-- Listed entries --
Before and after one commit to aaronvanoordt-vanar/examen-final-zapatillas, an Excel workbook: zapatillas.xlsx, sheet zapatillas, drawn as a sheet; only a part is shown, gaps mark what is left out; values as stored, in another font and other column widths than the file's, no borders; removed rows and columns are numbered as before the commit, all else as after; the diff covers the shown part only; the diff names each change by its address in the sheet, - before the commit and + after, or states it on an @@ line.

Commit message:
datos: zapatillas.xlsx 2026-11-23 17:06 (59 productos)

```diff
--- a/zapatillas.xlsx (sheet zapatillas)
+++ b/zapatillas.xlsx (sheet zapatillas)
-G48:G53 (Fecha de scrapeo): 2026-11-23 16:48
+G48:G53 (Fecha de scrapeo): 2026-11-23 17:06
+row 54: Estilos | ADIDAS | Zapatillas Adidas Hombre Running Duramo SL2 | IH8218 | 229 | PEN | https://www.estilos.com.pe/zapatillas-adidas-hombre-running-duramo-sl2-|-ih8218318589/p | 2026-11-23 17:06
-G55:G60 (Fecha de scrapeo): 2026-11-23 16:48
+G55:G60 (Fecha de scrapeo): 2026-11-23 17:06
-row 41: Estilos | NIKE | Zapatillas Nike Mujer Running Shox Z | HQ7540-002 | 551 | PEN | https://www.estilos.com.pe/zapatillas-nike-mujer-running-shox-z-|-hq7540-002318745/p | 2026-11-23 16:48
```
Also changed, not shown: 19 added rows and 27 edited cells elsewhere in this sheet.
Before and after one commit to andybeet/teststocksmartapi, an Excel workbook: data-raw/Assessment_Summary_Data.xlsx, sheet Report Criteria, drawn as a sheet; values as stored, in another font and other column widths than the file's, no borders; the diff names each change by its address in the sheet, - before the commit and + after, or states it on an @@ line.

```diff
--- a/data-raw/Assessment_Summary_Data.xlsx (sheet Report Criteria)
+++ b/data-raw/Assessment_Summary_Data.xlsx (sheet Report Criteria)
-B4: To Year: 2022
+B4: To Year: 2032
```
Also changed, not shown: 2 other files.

-- Task to carry out --
All of the data needs to be reproduced exactly, with no line missing.

-- Completed exercise --
Before and after one commit to aaronvanoordt-vanar/examen-final-zapatillas, an Excel workbook: zapatillas.xlsx, sheet zapatillas, drawn as a sheet; only a part is shown, gaps mark what is left out; values as stored, in another font and other column widths than the file's, no borders; removed rows and columns are numbered as before the commit, all else as after; the diff covers the shown part only; the diff names each change by its address in the sheet, - before the commit and + after, or states it on an @@ line.

Commit message:
datos: zapatillas.xlsx 2026-11-23 17:06 (59 productos)

```diff
--- a/zapatillas.xlsx (sheet zapatillas)
+++ b/zapatillas.xlsx (sheet zapatillas)
-G48:G53 (Fecha de scrapeo): 2026-11-23 16:48
+G48:G53 (Fecha de scrapeo): 2026-11-23 17:06
+row 54: Estilos | ADIDAS | Zapatillas Adidas Hombre Running Duramo SL2 | IH8218 | 229 | PEN | https://www.estilos.com.pe/zapatillas-adidas-hombre-running-duramo-sl2-|-ih8218318589/p | 2026-11-23 17:06
-G55:G60 (Fecha de scrapeo): 2026-11-23 16:48
+G55:G60 (Fecha de scrapeo): 2026-11-23 17:06
-row 41: Estilos | NIKE | Zapatillas Nike Mujer Running Shox Z | HQ7540-002 | 551 | PEN | https://www.estilos.com.pe/zapatillas-nike-mujer-running-shox-z-|-hq7540-002318745/p | 2026-11-23 16:48
```
Also changed, not shown: 19 added rows and 27 edited cells elsewhere in this sheet.
Before and after one commit to andybeet/teststocksmartapi, an Excel workbook: data-raw/Assessment_Summary_Data.xlsx, sheet Report Criteria, drawn as a sheet; values as stored, in another font and other column widths than the file's, no borders; the diff names each change by its address in the sheet, - before the commit and + after, or states it on an @@ line.

```diff
--- a/data-raw/Assessment_Summary_Data.xlsx (sheet Report Criteria)
+++ b/data-raw/Assessment_Summary_Data.xlsx (sheet Report Criteria)
-B4: To Year: 2022
+B4: To Year: 2032
```
Also changed, not shown: 2 other files.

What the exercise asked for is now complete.